#### Items from a dataset:
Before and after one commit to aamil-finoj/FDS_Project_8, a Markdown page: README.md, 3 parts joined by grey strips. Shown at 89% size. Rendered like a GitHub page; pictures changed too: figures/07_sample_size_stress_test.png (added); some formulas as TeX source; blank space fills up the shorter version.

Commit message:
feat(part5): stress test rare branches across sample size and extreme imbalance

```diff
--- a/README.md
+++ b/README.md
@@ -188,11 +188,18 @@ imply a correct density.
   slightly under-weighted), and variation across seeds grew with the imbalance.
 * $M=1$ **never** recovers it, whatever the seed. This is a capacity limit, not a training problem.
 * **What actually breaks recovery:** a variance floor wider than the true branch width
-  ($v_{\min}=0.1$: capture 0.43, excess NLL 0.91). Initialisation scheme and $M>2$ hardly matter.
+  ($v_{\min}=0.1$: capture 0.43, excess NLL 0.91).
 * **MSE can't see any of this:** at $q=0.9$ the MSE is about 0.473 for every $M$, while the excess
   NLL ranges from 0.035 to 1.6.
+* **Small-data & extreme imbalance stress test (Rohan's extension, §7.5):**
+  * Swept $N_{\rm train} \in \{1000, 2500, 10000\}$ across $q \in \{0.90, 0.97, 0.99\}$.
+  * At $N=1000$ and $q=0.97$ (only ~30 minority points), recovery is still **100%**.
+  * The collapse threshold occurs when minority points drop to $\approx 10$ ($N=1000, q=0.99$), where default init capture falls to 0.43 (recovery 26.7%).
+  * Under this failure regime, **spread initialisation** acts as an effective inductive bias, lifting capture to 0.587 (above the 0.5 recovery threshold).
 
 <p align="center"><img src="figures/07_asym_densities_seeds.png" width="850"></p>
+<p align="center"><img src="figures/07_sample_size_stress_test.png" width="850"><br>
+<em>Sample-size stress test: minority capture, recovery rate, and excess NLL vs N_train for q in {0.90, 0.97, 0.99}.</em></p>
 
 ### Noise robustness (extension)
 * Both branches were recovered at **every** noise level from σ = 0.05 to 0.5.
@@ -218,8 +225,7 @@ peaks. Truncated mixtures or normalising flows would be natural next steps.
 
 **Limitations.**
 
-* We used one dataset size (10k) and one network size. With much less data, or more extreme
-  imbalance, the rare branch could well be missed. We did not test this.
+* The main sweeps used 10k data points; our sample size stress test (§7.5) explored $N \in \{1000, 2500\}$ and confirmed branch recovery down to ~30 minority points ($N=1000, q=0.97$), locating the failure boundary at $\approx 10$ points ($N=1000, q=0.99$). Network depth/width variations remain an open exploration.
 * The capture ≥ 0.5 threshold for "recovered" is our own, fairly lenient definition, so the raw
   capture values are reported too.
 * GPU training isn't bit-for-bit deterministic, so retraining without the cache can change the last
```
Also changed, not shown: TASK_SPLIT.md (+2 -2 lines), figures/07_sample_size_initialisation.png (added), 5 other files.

#### WHAT THIS TASK INVOLVES:
Search the entries for the word "extreme" and copy every line that has it.

#### ANSWER TO THE PROBLEM:
feat(part5): stress test rare branches across sample size and extreme imbalance
+* **Small-data & extreme imbalance stress test (Rohan's extension, §7.5):**
-* We used one dataset size (10k) and one network size. With much less data, or more extreme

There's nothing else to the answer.